TASK ITEM = Write the data below out in full, exactly as it stands.

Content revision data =
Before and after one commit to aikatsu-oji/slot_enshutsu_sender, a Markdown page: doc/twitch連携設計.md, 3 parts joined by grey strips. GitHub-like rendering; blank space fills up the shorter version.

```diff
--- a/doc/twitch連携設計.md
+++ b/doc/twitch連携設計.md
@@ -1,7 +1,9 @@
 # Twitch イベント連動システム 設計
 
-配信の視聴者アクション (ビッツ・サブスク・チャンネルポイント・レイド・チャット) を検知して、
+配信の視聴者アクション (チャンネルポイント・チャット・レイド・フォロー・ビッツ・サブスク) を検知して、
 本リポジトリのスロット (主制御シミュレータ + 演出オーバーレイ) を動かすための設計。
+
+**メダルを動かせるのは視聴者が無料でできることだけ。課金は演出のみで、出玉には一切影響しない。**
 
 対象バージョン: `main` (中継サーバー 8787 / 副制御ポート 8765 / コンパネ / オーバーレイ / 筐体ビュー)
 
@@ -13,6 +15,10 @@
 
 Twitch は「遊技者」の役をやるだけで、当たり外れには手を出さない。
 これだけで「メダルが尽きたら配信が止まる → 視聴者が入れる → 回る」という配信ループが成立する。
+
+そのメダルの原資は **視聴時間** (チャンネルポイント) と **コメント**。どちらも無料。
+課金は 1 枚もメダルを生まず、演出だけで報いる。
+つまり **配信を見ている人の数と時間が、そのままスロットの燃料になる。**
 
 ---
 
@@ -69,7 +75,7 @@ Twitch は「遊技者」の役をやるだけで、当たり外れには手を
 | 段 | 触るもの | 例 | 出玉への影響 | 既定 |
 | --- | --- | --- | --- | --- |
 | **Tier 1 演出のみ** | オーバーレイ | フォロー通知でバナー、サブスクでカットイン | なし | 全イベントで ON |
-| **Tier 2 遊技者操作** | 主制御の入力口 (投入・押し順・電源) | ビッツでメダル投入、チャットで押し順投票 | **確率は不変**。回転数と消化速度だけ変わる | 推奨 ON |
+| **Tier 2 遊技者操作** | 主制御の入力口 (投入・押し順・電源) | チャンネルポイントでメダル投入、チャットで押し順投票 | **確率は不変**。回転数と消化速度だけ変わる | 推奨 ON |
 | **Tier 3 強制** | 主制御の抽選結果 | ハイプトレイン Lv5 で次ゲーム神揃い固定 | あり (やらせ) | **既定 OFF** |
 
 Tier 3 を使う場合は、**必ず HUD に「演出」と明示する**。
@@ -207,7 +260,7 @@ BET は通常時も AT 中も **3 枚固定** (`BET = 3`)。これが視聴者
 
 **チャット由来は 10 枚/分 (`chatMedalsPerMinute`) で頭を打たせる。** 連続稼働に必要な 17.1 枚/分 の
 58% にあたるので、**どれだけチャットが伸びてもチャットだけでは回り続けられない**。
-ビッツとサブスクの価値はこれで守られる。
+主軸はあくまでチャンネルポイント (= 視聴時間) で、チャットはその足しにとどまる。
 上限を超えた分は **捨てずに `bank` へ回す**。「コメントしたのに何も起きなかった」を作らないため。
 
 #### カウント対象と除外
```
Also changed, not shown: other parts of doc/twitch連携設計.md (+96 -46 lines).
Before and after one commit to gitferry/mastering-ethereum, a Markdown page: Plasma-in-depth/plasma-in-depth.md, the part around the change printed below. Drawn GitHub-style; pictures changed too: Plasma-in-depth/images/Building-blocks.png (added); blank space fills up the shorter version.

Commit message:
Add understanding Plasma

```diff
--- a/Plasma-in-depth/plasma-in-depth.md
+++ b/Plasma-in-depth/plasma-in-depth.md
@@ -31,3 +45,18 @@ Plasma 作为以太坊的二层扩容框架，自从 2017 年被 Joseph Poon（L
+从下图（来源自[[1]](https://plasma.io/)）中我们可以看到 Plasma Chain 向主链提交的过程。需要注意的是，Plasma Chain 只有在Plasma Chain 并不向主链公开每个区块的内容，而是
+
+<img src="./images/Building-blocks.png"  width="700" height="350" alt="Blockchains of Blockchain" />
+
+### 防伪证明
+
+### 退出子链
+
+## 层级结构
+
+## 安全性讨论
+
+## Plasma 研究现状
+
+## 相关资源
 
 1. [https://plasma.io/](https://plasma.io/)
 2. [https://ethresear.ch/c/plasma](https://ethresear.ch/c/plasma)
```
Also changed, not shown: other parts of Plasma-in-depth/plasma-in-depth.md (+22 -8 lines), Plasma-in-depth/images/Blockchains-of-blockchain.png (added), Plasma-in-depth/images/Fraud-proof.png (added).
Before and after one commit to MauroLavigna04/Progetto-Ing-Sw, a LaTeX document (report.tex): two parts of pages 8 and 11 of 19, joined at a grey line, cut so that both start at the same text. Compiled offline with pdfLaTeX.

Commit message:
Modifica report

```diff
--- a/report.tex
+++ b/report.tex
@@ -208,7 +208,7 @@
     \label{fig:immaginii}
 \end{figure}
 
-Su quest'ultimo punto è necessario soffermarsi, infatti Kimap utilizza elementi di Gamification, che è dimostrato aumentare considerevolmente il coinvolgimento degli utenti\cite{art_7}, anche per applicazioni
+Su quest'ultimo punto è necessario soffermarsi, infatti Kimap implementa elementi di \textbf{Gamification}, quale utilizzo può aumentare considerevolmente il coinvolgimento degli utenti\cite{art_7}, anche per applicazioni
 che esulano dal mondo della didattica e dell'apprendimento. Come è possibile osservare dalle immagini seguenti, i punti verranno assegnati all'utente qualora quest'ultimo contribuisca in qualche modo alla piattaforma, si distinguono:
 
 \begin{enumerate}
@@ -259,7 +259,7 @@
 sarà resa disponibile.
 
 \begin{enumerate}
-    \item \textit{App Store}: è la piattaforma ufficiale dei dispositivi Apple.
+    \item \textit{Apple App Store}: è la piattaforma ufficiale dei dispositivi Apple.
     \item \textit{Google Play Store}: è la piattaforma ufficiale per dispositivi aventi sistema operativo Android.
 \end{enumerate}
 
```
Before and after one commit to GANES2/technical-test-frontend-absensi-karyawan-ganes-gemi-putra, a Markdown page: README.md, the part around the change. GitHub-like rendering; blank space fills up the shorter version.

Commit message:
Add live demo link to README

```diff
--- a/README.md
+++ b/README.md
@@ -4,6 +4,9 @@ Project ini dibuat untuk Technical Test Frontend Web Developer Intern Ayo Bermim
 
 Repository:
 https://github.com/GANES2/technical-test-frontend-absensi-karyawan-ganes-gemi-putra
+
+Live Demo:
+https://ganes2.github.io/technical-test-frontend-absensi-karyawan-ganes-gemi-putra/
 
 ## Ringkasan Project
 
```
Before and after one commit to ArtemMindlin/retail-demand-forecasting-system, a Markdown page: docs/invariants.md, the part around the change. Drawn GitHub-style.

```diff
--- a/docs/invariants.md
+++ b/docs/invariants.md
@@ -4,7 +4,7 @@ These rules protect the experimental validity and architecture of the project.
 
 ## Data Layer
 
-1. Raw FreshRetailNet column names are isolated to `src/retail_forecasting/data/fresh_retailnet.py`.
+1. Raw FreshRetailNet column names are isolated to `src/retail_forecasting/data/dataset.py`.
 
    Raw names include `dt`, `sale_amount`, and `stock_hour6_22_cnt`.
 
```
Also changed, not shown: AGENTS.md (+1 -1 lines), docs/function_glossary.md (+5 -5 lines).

RESPONSE AREA =
Before and after one commit to aikatsu-oji/slot_enshutsu_sender, a Markdown page: doc/twitch連携設計.md, 3 parts joined by grey strips. GitHub-like rendering; blank space fills up the shorter version.

```diff
--- a/doc/twitch連携設計.md
+++ b/doc/twitch連携設計.md
@@ -1,7 +1,9 @@
 # Twitch イベント連動システム 設計
 
-配信の視聴者アクション (ビッツ・サブスク・チャンネルポイント・レイド・チャット) を検知して、
+配信の視聴者アクション (チャンネルポイント・チャット・レイド・フォロー・ビッツ・サブスク) を検知して、
 本リポジトリのスロット (主制御シミュレータ + 演出オーバーレイ) を動かすための設計。
+
+**メダルを動かせるのは視聴者が無料でできることだけ。課金は演出のみで、出玉には一切影響しない。**
 
 対象バージョン: `main` (中継サーバー 8787 / 副制御ポート 8765 / コンパネ / オーバーレイ / 筐体ビュー)
 
@@ -13,6 +15,10 @@
 
 Twitch は「遊技者」の役をやるだけで、当たり外れには手を出さない。
 これだけで「メダルが尽きたら配信が止まる → 視聴者が入れる → 回る」という配信ループが成立する。
+
+そのメダルの原資は **視聴時間** (チャンネルポイント) と **コメント**。どちらも無料。
+課金は 1 枚もメダルを生まず、演出だけで報いる。
+つまり **配信を見ている人の数と時間が、そのままスロットの燃料になる。**
 
 ---
 
@@ -69,7 +75,7 @@ Twitch は「遊技者」の役をやるだけで、当たり外れには手を
 | 段 | 触るもの | 例 | 出玉への影響 | 既定 |
 | --- | --- | --- | --- | --- |
 | **Tier 1 演出のみ** | オーバーレイ | フォロー通知でバナー、サブスクでカットイン | なし | 全イベントで ON |
-| **Tier 2 遊技者操作** | 主制御の入力口 (投入・押し順・電源) | ビッツでメダル投入、チャットで押し順投票 | **確率は不変**。回転数と消化速度だけ変わる | 推奨 ON |
+| **Tier 2 遊技者操作** | 主制御の入力口 (投入・押し順・電源) | チャンネルポイントでメダル投入、チャットで押し順投票 | **確率は不変**。回転数と消化速度だけ変わる | 推奨 ON |
 | **Tier 3 強制** | 主制御の抽選結果 | ハイプトレイン Lv5 で次ゲーム神揃い固定 | あり (やらせ) | **既定 OFF** |
 
 Tier 3 を使う場合は、**必ず HUD に「演出」と明示する**。
@@ -207,7 +260,7 @@ BET は通常時も AT 中も **3 枚固定** (`BET = 3`)。これが視聴者
 
 **チャット由来は 10 枚/分 (`chatMedalsPerMinute`) で頭を打たせる。** 連続稼働に必要な 17.1 枚/分 の
 58% にあたるので、**どれだけチャットが伸びてもチャットだけでは回り続けられない**。
-ビッツとサブスクの価値はこれで守られる。
+主軸はあくまでチャンネルポイント (= 視聴時間) で、チャットはその足しにとどまる。
 上限を超えた分は **捨てずに `bank` へ回す**。「コメントしたのに何も起きなかった」を作らないため。
 
 #### カウント対象と除外
```
Also changed, not shown: other parts of doc/twitch連携設計.md (+96 -46 lines).
Before and after one commit to gitferry/mastering-ethereum, a Markdown page: Plasma-in-depth/plasma-in-depth.md, the part around the change printed below. Drawn GitHub-style; pictures changed too: Plasma-in-depth/images/Building-blocks.png (added); blank space fills up the shorter version.

Commit message:
Add understanding Plasma

```diff
--- a/Plasma-in-depth/plasma-in-depth.md
+++ b/Plasma-in-depth/plasma-in-depth.md
@@ -31,3 +45,18 @@ Plasma 作为以太坊的二层扩容框架，自从 2017 年被 Joseph Poon（L
+从下图（来源自[[1]](https://plasma.io/)）中我们可以看到 Plasma Chain 向主链提交的过程。需要注意的是，Plasma Chain 只有在Plasma Chain 并不向主链公开每个区块的内容，而是
+
+<img src="./images/Building-blocks.png"  width="700" height="350" alt="Blockchains of Blockchain" />
+
+### 防伪证明
+
+### 退出子链
+
+## 层级结构
+
+## 安全性讨论
+
+## Plasma 研究现状
+
+## 相关资源
 
 1. [https://plasma.io/](https://plasma.io/)
 2. [https://ethresear.ch/c/plasma](https://ethresear.ch/c/plasma)
```
Also changed, not shown: other parts of Plasma-in-depth/plasma-in-depth.md (+22 -8 lines), Plasma-in-depth/images/Blockchains-of-blockchain.png (added), Plasma-in-depth/images/Fraud-proof.png (added).
Before and after one commit to MauroLavigna04/Progetto-Ing-Sw, a LaTeX document (report.tex): two parts of pages 8 and 11 of 19, joined at a grey line, cut so that both start at the same text. Compiled offline with pdfLaTeX.

Commit message:
Modifica report

```diff
--- a/report.tex
+++ b/report.tex
@@ -208,7 +208,7 @@
     \label{fig:immaginii}
 \end{figure}
 
-Su quest'ultimo punto è necessario soffermarsi, infatti Kimap utilizza elementi di Gamification, che è dimostrato aumentare considerevolmente il coinvolgimento degli utenti\cite{art_7}, anche per applicazioni
+Su quest'ultimo punto è necessario soffermarsi, infatti Kimap implementa elementi di \textbf{Gamification}, quale utilizzo può aumentare considerevolmente il coinvolgimento degli utenti\cite{art_7}, anche per applicazioni
 che esulano dal mondo della didattica e dell'apprendimento. Come è possibile osservare dalle immagini seguenti, i punti verranno assegnati all'utente qualora quest'ultimo contribuisca in qualche modo alla piattaforma, si distinguono:
 
 \begin{enumerate}
@@ -259,7 +259,7 @@
 sarà resa disponibile.
 
 \begin{enumerate}
-    \item \textit{App Store}: è la piattaforma ufficiale dei dispositivi Apple.
+    \item \textit{Apple App Store}: è la piattaforma ufficiale dei dispositivi Apple.
     \item \textit{Google Play Store}: è la piattaforma ufficiale per dispositivi aventi sistema operativo Android.
 \end{enumerate}
 
```
Before and after one commit to GANES2/technical-test-frontend-absensi-karyawan-ganes-gemi-putra, a Markdown page: README.md, the part around the change. GitHub-like rendering; blank space fills up the shorter version.

Commit message:
Add live demo link to README

```diff
--- a/README.md
+++ b/README.md
@@ -4,6 +4,9 @@ Project ini dibuat untuk Technical Test Frontend Web Developer Intern Ayo Bermim
 
 Repository:
 https://github.com/GANES2/technical-test-frontend-absensi-karyawan-ganes-gemi-putra
+
+Live Demo:
+https://ganes2.github.io/technical-test-frontend-absensi-karyawan-ganes-gemi-putra/
 
 ## Ringkasan Project
 
```
Before and after one commit to ArtemMindlin/retail-demand-forecasting-system, a Markdown page: docs/invariants.md, the part around the change. Drawn GitHub-style.

```diff
--- a/docs/invariants.md
+++ b/docs/invariants.md
@@ -4,7 +4,7 @@ These rules protect the experimental validity and architecture of the project.
 
 ## Data Layer
 
-1. Raw FreshRetailNet column names are isolated to `src/retail_forecasting/data/fresh_retailnet.py`.
+1. Raw FreshRetailNet column names are isolated to `src/retail_forecasting/data/dataset.py`.
 
    Raw names include `dt`, `sale_amount`, and `stock_hour6_22_cnt`.
 
```
Also changed, not shown: AGENTS.md (+1 -1 lines), docs/function_glossary.md (+5 -5 lines).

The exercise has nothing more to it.